Enough of the nostalgia. As a sports fan, 2014 poses some big excitement and apprehension. All the usual suspects will be in play, including the NFL circus, the Heat’s quest for the elusive three-peat, a new season of baseball, and the madness of the NHL Playoffs. Tiger will look to get back in the major win column, and Fed will try to pull a thirties comeback. Despite all that sports appeal, 2014 provides some sizable add-ons from the typical calendar. The first big one comes February 6th with the Sochi Olympics. So far most of the press has been on the Russian government’s crackdown on gay rights. Much speculation has arisen about what will happen, and the ante was upped even further when the U.S. announced that Billie Jean King, tennis great, and openly gay woman, would lead their delegation to the games. Recent bombings in Volgograd have shifted focus from the gay discussion to the much more cheery possibility of terrorist attacks at the games. Nothing like hate and violence to get you in the mood for speed skating and ski jumping.
The other major event of the year appears to be more festive, but isn’t without concerns of its own. Brazil is a soccer country. However, it is also a country of political turmoil, and great wealth inequality. Those two identities came to a head last summer at the Confederation’s Cup. The Cup, which is essentially a mini dry run for the World Cup, featured mass protests and riots over the billions being poured into World Cup arrangements and construction, while many of the nation’s issues like education and overall infrastructure were being ignored. All signs indicate that more protests are likely to occur when the tournament kicks off in June. Concerns have also arisen over working conditions at the sites of the many new stadiums being built, most recently after two workers were killed in a crane accident this past November. The beautiful game sounds less beautiful in that light.
Despite the unease surrounding both Sochi and Brazil, both events are sure to have their thrill of sporting exciting and disappointment to go along with the political spectacles. The Russians will be looking for a good showing on home soil…or should I say snow. The Brazilians, coming off a convincing win in the Confederation’s Cup, will be desperate to replicate that success in front of their adoring, if often unruly fans. The most popular sporting event in the world will see the defending champions Spain vying for their fourth straight major international title, an unprecedented feat.

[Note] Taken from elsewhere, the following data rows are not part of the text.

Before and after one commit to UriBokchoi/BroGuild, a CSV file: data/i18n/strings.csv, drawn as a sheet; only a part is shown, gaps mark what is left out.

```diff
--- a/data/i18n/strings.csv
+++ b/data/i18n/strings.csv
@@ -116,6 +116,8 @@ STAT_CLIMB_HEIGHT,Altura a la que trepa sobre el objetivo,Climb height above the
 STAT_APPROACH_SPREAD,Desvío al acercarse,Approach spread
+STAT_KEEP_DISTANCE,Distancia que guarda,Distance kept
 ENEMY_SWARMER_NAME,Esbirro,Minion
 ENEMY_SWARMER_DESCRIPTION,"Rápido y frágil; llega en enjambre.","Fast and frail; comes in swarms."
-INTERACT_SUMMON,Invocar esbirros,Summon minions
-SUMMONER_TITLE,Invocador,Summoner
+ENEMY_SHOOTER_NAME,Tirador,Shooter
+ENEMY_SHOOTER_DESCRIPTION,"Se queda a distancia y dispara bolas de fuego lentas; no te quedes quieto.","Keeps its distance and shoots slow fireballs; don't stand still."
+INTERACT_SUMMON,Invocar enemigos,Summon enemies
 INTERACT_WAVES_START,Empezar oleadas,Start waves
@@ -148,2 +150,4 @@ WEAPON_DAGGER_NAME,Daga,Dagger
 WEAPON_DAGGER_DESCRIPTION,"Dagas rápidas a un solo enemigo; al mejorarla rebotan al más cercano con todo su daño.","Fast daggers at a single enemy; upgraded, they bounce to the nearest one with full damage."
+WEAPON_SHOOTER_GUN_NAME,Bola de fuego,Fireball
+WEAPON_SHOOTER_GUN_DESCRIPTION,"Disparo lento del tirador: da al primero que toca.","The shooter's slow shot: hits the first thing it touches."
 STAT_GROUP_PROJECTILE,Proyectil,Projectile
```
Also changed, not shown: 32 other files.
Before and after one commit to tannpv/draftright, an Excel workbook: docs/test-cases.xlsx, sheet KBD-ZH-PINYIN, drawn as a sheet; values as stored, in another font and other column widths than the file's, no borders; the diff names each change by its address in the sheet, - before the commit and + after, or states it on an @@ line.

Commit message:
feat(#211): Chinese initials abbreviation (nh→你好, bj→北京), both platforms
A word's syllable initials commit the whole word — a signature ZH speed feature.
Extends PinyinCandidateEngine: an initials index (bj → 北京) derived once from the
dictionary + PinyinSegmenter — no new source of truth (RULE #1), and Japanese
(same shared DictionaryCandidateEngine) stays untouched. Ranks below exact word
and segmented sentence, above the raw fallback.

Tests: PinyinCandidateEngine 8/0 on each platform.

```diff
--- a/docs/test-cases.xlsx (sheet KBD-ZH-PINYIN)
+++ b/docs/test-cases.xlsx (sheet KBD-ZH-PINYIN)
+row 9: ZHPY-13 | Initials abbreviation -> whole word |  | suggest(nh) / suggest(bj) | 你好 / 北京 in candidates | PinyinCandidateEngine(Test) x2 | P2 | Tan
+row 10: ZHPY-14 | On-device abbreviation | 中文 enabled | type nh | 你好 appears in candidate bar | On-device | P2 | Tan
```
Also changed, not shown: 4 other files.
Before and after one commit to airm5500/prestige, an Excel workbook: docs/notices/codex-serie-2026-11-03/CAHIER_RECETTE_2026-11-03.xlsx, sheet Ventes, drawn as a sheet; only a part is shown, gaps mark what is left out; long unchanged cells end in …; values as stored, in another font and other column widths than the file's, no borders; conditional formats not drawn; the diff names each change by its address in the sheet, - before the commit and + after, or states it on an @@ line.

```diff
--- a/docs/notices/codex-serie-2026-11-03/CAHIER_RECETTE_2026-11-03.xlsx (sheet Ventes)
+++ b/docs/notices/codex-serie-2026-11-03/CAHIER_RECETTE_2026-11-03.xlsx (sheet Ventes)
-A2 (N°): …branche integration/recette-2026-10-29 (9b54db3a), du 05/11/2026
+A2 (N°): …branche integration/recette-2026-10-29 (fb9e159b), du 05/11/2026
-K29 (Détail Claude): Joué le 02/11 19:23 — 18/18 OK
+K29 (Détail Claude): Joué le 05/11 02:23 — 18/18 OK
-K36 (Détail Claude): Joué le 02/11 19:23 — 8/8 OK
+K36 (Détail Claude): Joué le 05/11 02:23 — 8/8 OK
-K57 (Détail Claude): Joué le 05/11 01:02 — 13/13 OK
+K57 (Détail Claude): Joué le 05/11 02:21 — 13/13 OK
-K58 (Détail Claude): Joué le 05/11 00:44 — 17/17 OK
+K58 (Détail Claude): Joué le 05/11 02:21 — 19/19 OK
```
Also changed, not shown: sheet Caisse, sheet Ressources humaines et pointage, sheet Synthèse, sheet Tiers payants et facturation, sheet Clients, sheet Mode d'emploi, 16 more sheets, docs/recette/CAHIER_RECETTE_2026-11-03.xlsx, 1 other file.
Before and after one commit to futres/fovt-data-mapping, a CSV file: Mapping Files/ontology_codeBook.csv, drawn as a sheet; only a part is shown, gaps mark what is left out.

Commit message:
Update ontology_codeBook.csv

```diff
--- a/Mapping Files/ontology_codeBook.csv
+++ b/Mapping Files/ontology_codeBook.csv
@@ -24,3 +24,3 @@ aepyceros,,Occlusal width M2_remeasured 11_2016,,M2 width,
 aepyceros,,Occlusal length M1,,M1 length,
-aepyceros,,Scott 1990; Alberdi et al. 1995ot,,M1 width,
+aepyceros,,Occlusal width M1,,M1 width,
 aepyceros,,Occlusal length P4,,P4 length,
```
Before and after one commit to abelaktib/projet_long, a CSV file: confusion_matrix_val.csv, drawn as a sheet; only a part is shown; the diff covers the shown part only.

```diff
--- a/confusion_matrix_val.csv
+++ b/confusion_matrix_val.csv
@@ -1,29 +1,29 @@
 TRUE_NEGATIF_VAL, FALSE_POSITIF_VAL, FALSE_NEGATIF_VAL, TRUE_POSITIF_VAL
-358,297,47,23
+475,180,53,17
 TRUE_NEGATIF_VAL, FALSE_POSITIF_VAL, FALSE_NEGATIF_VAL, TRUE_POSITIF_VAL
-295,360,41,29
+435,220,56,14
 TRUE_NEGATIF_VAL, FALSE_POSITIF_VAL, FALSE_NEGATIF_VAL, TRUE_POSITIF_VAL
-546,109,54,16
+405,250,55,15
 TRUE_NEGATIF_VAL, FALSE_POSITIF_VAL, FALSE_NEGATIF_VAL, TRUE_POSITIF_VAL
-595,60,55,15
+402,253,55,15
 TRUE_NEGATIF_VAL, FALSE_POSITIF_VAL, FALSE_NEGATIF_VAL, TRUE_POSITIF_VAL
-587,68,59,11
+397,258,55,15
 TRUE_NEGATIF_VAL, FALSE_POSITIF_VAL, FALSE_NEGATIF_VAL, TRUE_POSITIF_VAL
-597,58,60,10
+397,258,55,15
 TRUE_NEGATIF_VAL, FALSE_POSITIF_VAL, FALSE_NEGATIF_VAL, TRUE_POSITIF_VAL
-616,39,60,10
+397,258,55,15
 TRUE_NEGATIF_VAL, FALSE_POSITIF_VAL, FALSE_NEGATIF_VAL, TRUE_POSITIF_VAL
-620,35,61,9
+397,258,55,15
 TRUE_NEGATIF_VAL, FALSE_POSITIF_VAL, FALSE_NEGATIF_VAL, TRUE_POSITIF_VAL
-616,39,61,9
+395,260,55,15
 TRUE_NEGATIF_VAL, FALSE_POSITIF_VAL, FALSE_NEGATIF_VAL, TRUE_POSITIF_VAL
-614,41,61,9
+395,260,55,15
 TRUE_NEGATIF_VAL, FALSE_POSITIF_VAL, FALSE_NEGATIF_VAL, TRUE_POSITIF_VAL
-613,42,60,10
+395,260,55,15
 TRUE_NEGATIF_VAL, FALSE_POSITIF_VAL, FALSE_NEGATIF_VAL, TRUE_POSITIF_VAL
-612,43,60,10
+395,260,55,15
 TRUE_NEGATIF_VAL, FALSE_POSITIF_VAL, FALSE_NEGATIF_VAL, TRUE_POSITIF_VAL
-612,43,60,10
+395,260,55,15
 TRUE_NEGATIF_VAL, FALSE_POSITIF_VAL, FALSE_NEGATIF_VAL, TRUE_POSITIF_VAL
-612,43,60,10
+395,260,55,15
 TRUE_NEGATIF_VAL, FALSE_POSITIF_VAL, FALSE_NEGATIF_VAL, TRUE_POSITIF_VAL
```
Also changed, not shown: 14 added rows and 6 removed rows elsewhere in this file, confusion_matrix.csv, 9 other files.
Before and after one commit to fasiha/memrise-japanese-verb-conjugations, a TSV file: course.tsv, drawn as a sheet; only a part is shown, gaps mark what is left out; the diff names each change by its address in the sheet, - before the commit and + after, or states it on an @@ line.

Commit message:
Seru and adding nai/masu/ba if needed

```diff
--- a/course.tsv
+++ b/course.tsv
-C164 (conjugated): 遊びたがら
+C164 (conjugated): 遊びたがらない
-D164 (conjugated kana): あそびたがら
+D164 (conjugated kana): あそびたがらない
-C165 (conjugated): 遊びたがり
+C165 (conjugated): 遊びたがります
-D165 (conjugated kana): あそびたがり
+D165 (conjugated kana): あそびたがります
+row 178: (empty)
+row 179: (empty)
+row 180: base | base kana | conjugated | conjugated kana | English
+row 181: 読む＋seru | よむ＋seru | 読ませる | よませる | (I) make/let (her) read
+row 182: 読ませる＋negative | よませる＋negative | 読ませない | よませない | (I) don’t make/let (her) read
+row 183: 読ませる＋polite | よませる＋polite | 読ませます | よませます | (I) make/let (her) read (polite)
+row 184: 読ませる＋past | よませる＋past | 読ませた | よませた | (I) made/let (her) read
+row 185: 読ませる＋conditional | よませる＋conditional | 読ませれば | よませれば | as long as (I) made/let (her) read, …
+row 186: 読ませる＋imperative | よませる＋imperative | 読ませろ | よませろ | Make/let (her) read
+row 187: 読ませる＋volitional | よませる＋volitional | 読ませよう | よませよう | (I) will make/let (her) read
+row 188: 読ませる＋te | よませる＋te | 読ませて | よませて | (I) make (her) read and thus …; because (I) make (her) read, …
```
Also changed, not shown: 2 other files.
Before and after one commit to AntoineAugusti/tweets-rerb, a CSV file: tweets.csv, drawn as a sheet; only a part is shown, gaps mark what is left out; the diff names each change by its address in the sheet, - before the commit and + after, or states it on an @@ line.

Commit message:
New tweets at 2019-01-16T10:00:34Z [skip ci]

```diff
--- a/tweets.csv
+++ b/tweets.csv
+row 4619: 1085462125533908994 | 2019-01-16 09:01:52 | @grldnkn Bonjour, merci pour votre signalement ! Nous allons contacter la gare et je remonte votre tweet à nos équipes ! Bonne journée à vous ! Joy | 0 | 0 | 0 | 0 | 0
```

Maybe the other largest change coming in 2014, is the end of the BCS. Next season college football will be implementing a four team playoff to decide the national champion, after years of grumbling from fans, players, media, and often times coaches. By no means will the controversy be gone from the sport, but the new format should at least provide some appeasement.
2013 was a great year in the world of sport (even if my teams largely stunk). Here’s hoping that 2014 will provide more excitement, and less controversy. In the meantime have a happy and safe New Year’s Eve and Day!
(Pardon the worse than usual grammar. I blame the piña coladas, my noisy family, and the poolside setting. Vacation life!)